▶ ACTIVITY
For the records below, the count of lines that hold "language" is required; give only that number.
══════════
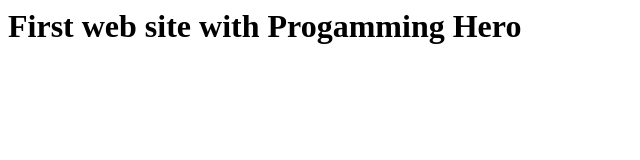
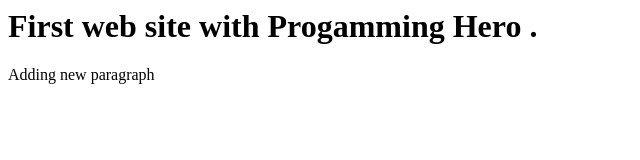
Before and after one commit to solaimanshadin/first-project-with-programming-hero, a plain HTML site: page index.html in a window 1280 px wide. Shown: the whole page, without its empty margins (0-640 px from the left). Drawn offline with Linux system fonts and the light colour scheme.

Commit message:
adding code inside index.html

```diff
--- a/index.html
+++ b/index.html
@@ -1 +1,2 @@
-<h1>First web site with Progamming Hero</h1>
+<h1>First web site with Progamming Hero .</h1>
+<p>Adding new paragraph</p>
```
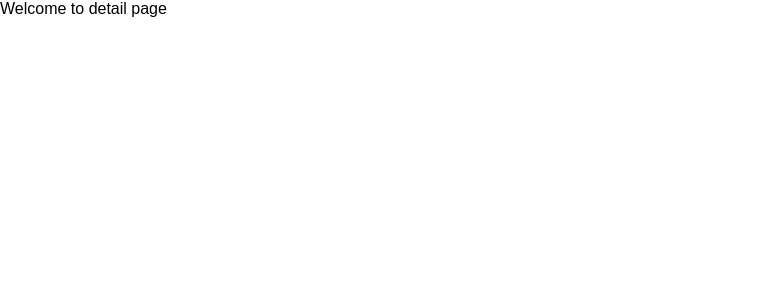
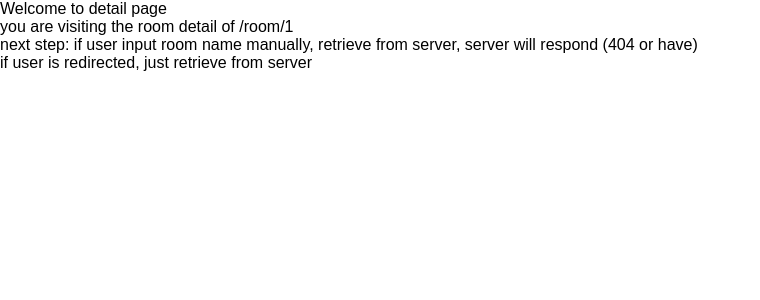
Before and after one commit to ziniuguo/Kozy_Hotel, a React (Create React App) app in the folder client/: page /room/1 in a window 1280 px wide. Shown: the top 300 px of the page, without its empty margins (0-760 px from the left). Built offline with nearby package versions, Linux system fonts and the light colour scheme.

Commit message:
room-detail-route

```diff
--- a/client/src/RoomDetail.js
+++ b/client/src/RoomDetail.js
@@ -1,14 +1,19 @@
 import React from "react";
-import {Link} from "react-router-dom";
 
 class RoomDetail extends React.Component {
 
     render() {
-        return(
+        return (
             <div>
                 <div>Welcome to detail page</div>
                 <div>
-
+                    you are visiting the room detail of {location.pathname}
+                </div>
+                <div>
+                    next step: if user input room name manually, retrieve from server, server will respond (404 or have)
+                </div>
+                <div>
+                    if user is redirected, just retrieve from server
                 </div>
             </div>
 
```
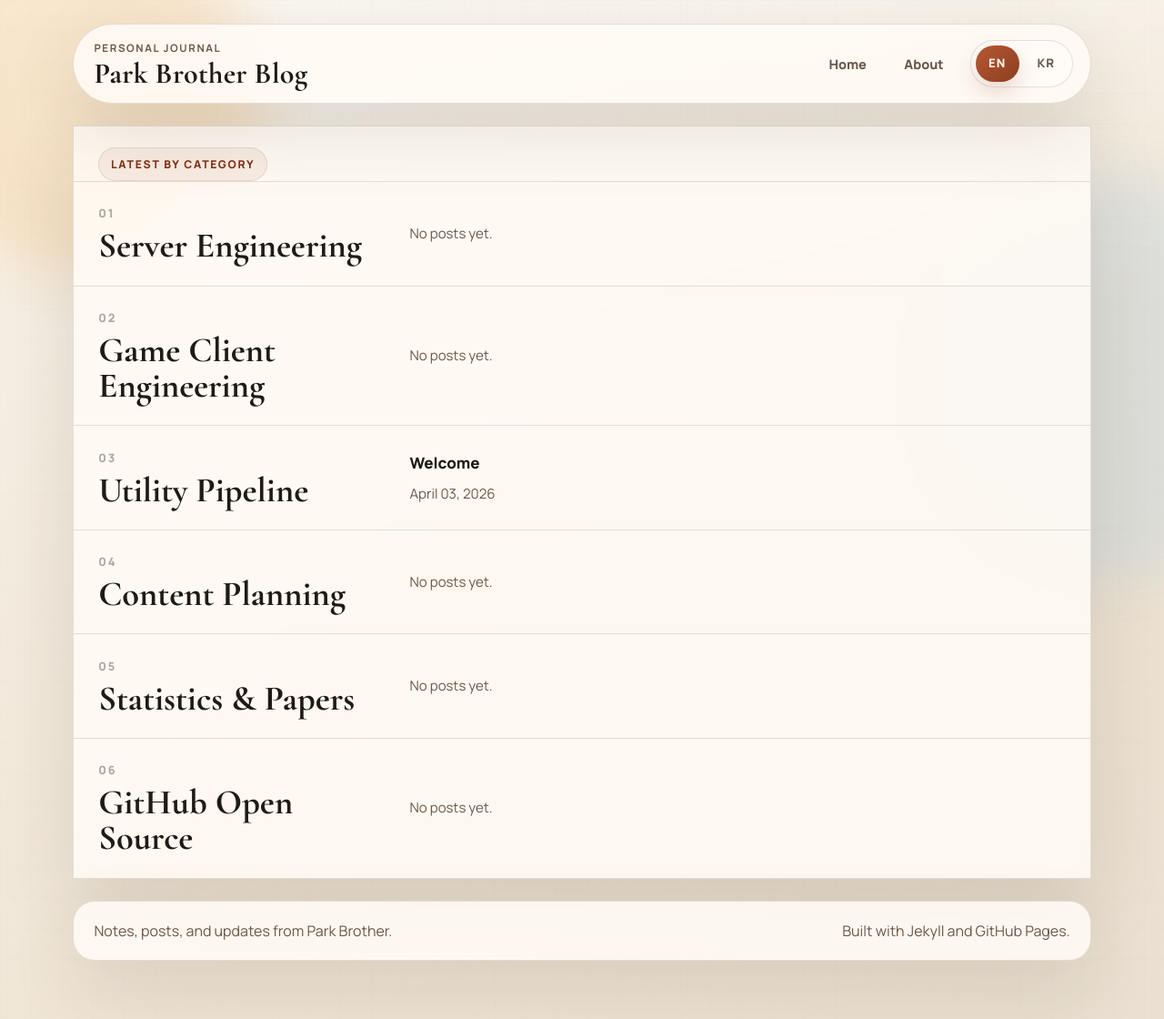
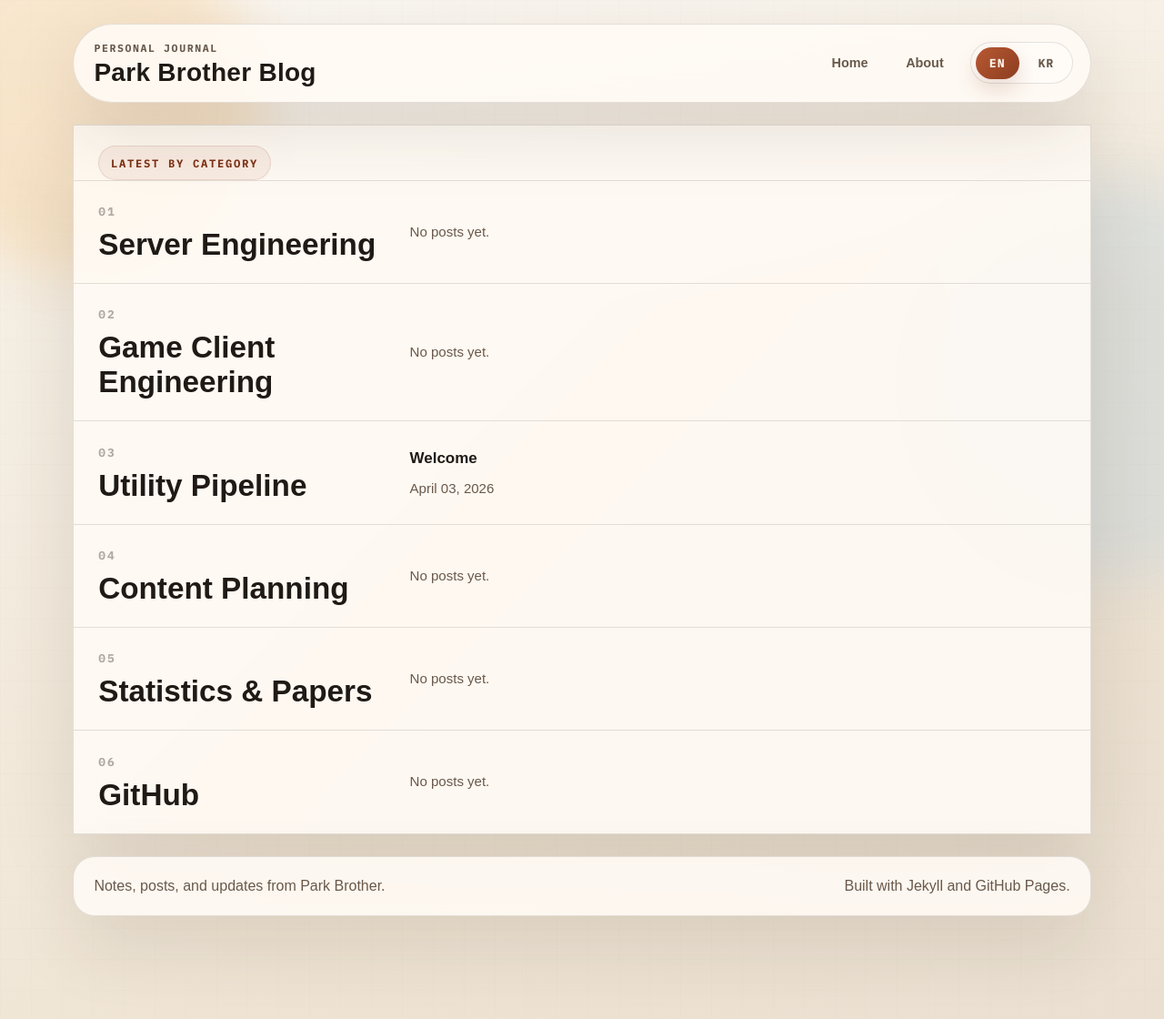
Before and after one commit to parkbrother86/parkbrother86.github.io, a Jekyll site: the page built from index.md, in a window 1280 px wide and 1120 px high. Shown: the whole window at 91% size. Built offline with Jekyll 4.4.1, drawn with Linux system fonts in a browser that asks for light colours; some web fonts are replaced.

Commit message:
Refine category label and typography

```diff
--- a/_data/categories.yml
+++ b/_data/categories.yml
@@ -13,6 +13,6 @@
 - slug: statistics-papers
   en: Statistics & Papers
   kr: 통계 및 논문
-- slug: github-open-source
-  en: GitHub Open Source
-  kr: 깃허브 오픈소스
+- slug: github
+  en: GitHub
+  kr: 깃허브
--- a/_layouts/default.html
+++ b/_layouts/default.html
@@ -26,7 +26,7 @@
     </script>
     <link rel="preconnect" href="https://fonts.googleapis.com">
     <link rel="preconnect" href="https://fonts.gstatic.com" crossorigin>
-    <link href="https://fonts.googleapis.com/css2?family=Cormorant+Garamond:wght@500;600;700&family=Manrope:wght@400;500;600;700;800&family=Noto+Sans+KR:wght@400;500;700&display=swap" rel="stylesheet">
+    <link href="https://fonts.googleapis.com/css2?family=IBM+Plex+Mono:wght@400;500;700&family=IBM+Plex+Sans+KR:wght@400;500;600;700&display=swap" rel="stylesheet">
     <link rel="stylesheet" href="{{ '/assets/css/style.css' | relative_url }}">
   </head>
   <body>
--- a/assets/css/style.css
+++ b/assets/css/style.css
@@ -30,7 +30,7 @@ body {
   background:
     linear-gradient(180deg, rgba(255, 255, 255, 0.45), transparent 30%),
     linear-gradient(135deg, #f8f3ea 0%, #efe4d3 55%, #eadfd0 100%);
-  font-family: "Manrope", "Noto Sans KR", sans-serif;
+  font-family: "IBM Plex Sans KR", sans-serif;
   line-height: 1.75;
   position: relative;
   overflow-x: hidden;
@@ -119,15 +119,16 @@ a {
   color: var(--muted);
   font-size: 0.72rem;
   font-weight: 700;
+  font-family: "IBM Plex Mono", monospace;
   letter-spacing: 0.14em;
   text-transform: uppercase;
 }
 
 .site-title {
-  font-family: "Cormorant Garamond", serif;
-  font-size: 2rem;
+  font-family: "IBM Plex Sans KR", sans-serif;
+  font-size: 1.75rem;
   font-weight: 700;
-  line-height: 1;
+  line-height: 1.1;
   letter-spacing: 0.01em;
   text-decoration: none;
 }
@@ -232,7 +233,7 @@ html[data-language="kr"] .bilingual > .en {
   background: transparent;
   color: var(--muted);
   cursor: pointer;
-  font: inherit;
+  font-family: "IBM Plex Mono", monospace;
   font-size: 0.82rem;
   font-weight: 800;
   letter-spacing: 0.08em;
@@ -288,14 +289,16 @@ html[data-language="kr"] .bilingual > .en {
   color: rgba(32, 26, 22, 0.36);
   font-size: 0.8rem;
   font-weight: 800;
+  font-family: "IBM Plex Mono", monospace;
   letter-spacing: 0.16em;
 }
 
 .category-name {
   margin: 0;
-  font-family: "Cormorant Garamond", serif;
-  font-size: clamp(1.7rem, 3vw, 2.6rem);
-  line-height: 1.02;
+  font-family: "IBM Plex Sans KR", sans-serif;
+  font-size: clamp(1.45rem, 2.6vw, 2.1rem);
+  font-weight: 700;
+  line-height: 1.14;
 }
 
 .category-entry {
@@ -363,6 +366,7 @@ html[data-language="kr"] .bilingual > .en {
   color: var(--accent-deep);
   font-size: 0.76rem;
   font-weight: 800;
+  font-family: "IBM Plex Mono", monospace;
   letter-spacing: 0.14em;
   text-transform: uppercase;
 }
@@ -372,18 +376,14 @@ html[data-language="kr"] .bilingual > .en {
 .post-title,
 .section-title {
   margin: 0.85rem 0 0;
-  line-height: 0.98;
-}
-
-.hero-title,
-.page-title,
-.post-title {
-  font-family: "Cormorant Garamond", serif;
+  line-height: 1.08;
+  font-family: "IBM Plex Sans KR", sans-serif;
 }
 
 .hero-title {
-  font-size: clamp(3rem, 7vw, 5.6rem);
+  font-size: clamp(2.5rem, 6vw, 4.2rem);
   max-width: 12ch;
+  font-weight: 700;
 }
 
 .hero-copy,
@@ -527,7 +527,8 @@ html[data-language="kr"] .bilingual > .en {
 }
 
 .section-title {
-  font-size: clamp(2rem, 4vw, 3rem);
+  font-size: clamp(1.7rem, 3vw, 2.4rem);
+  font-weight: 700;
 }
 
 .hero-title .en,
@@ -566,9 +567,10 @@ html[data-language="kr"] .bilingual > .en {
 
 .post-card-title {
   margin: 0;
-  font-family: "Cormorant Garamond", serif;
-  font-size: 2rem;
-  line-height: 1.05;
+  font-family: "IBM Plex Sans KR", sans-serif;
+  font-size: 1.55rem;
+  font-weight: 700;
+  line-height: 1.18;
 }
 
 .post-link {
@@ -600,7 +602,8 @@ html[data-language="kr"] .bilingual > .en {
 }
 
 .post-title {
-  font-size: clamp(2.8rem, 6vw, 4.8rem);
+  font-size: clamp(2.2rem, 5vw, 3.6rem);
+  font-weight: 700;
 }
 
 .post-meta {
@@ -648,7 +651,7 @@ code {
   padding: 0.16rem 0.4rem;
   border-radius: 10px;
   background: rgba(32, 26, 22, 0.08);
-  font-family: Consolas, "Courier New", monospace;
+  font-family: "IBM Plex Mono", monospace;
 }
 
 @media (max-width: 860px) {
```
══════════
▶ RESPONSE AREA
7